PROBLEM REQUIREMENTS >> Would you retype every record below exactly as written?

[Items from a dataset]
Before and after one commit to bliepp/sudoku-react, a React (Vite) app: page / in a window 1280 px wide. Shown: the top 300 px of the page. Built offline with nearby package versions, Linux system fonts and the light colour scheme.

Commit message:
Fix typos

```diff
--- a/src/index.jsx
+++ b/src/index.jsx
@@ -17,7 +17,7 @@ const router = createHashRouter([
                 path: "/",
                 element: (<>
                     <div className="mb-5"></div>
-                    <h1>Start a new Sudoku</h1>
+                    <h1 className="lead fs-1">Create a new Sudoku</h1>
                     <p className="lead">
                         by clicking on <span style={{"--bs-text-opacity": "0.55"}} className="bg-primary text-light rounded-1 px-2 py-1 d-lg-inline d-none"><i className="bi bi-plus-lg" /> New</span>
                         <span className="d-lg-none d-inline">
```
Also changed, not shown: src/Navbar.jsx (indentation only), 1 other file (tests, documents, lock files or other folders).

ANSWER AREA >>
Before and after one commit to bliepp/sudoku-react, a React (Vite) app: page / in a window 1280 px wide. Shown: the top 300 px of the page. Built offline with nearby package versions, Linux system fonts and the light colour scheme.

Commit message:
Fix typos

```diff
--- a/src/index.jsx
+++ b/src/index.jsx
@@ -17,7 +17,7 @@ const router = createHashRouter([
                 path: "/",
                 element: (<>
                     <div className="mb-5"></div>
-                    <h1>Start a new Sudoku</h1>
+                    <h1 className="lead fs-1">Create a new Sudoku</h1>
                     <p className="lead">
                         by clicking on <span style={{"--bs-text-opacity": "0.55"}} className="bg-primary text-light rounded-1 px-2 py-1 d-lg-inline d-none"><i className="bi bi-plus-lg" /> New</span>
                         <span className="d-lg-none d-inline">
```
Also changed, not shown: src/Navbar.jsx (indentation only), 1 other file (tests, documents, lock files or other folders).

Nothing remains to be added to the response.